“Do you need me to show you how it works?” The man, clearly still trying to recapture the moment, shakes his head and snaps several lightning fast photos by tapping his thumb on the screen. He hands the phone back, still not saying a word, and begins to return his eyes to the stage when another bright rectangle is thrust into his hand. He was now the guy who would take photos for strangers, and the look on his face said he was going to need another beer.

Bringing his band back, Jenckes continued delivering quality cuts of contemporary country. Much like the evening’s headliners, Jenckes has made a career out of writing songs for other people as well, and he performed a couple of his biggest “hits” in between the tracks he’s kept for himself. In a world where Chris Stapleton went from unknown songwriter to headline sold-out arenas it’s not a stretch to think Austin Jenckes might one day do the same, and his set this evening more than proved his ability to command a stage.

Thirty full minutes passed during the final changeover. In that time, the production crew wheeled away Austin Jenckes gear and revealed a stage complete with two risers that were separated but a double-wide staircase. Atop the stage-left riser was the drum kit whose bass was adorned with a caricature of the Cadillac Three as skeletons. The stage-right riser had amplifiers, as did the portion of the upper level that connected the left to the right. This was going to be a loud show.

When the lights finally dropped a voice boomed through the sound system, announcing “The Cadillac Three from Nashville, Tennessee”. The band walked on stage with their arms raised in the air as if to say they were just as stoked to see the audience as the audience was to see them. They took their positions and with next to no additional fanfare began performing their bouncy hit song “Cadillacin’” off the 2017 album Legacy. The crowd knew every word, and they sang along as loud as they could.

Two rollicking cuts passed before the band addressed the crowd, who by this time we’re in a frenzy themselves. “Welcome to the ‘Long Hair, Don’t Care’ night one!” The crowd responded with glee. “We feel like partying tonight, do you?”

They already knew the answer.

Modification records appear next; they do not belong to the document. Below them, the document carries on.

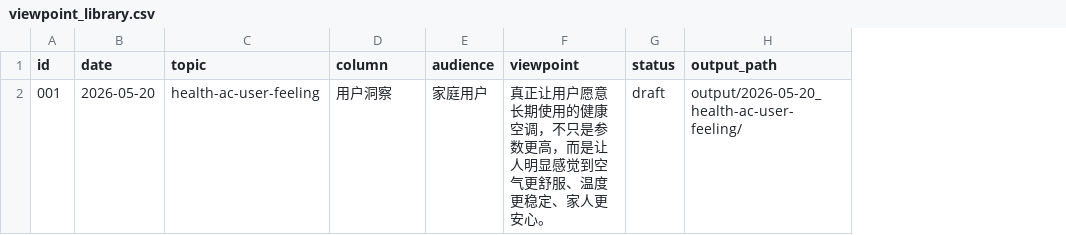
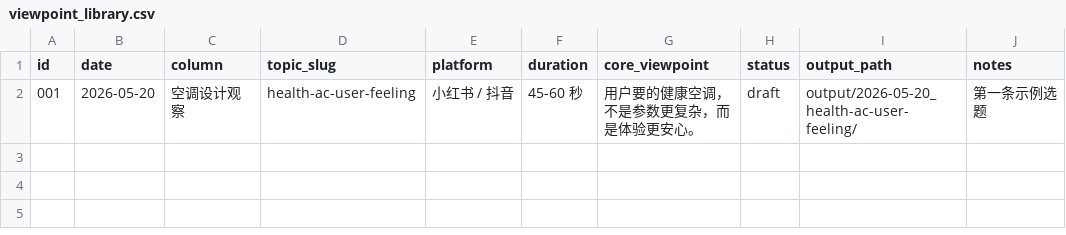
Before and after one commit to zhaokongkong96-ux/chuyi-video-content-system, a CSV file: data/viewpoint_library.csv, drawn as a sheet; removed rows and columns are numbered as before the commit, all else as after; the diff names each change by its address in the sheet, - before the commit and + after, or states it on an @@ line.

Commit message:
Update viewpoint library schema and seed row

```diff
--- a/data/viewpoint_library.csv
+++ b/data/viewpoint_library.csv
-column C (topic), row 2: health-ac-user-feeling
-column E (audience), row 2: 家庭用户
-column F (viewpoint), row 2: 真正让用户愿意长期使用的健康空调，不只是参数更高，而是让人明显感觉到空气更舒服、温度更稳定、家人更安心。
+column D (topic_slug), row 2: health-ac-user-feeling
+column E (platform), row 2: 小红书 / 抖音
+column F (duration), row 2: 45-60 秒
+column G (core_viewpoint), row 2: 用户要的健康空调，不是参数更复杂，而是体验更安心。
+column J (notes), row 2: 第一条示例选题
-C2 (column): 用户洞察
+C2 (column): 空调设计观察
```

The beauty of The Cadillac Three lies in their simplicity. Positioned in a triangle formation with long hair resting unkept well below their shoulders after being tucked into their hats, the members – Jaren Johnston, Kelby Ray, and Neil Mason – convey a distinct “good time” vibe that cannot be denied. Their musical heroes are the country and rock greats that fill your father’s (or, for the post-2000s reader, your grandparents) record collection, and as such, every song in their arsenal is a stand-alone radio single with at least some small amount of potential for crossover success. Their stage presence backs this up, with their clever use of risers giving the appearance of a stadium ready band regardless of actual crowd size. In short, they know how to back up that good time aesthetic every inch of them either knowingly or unknowingly conveys, and they’re more than happy to do so at a moment’s notice.

As the evening carried on, The Cadillac Three ripped through the most notable tracks of their three studio albums. Songs like “Long Hair Don’t Care,” “American Slang,” and “The South” had the crowd singing so loud the band had to turn up their amps to match the excitement in the room, while lesser known cuts were received with attentive ears. There were many empty beer cans filling the trash and sitting on long-abandoned tables in the back, but regardless of their stupor the crowd still showed a great deal of respect for the men on stage. They wanted not just to have a good time, but to experience the very specific type of good time only The Cadillac Three could provide. The band, just happy to be wanted anywhere, gave them everything they demanded and then some.

When the house lights finally rose and the crowd began to disperse the topic of conversation quickly returned to the work day ahead. “It’s already after 10,” one woman said to her husband as she put on her coat. “Yea,” he replied after chugging the last of his Bud Light and tossing the empty can on the floor, “but it was worth it.”

Paradise Outlaw:

Austin Jenckes:

The Cadillac Three: